'No,' said Yare. He was aware that he had been spared an explanation he would not have wanted to give. He was bailie of Berwick, but he was also one of the small circle -- Scheves, the Prestons, the Sinclairs -- who supplied personal service to the royal household; whose ships brought in baby night coats and wine-barrels and salmon, while some of their houses in Edinburgh were grand enough to lodge envoys. He heard a lot of personal gossip and, of course, used it. But he was careful to whom he imparted it.
Now he said, 'What you heard is true. It is a young Court, as you say. The Duke of Burgundy's death raises complex issues that the King's advisers will want to consider.'
'So that perhaps I should see them initially,' de Fleury said. 'But if the King summons me first, there is not much I can do.'
'No,' said Yare. 'Once he knows that you've landed, that is. But you could be sorely held up. It's a bad beat sometimes, north, in this wind.'
'And Mick Crackbene, as we all know, can't set a course. Yes, that's true,' de Fleury said, lifting a brow at his shipmaster.
'If you say so,' the big fair man said blandly. And to Yare: 'I didn't tell you. We've brought your tombstones. Lovely, they are. One for you, one for your lady. Come and see when we get them ashore.'
He promised. As the talk turned to more everyday channels, it occurred to Tom Yare that there was a piece of gossip he should give to Nicol de Fleury.
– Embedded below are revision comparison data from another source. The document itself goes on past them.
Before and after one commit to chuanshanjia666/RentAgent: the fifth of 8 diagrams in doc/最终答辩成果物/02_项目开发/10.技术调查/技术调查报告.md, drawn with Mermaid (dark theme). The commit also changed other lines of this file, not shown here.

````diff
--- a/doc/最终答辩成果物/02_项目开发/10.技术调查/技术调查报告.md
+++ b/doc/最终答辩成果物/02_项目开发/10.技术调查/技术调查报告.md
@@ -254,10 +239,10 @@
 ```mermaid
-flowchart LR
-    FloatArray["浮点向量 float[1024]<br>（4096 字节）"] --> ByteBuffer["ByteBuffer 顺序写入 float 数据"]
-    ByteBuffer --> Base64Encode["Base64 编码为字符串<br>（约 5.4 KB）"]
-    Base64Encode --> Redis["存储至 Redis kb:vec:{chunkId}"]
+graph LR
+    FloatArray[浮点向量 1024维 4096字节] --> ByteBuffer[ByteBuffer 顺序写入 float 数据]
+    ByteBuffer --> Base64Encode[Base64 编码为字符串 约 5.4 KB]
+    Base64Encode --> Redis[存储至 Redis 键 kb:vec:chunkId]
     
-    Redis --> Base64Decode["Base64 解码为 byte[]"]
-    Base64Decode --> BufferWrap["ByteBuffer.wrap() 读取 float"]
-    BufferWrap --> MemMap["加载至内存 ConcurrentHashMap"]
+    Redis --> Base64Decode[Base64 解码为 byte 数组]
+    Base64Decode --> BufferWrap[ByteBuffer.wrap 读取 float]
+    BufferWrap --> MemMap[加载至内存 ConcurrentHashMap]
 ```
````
Something heard by Yare's brother the friar, who lived near the Priory that taught the King's youngest sister in Haddington. He would tell de Fleury, in private.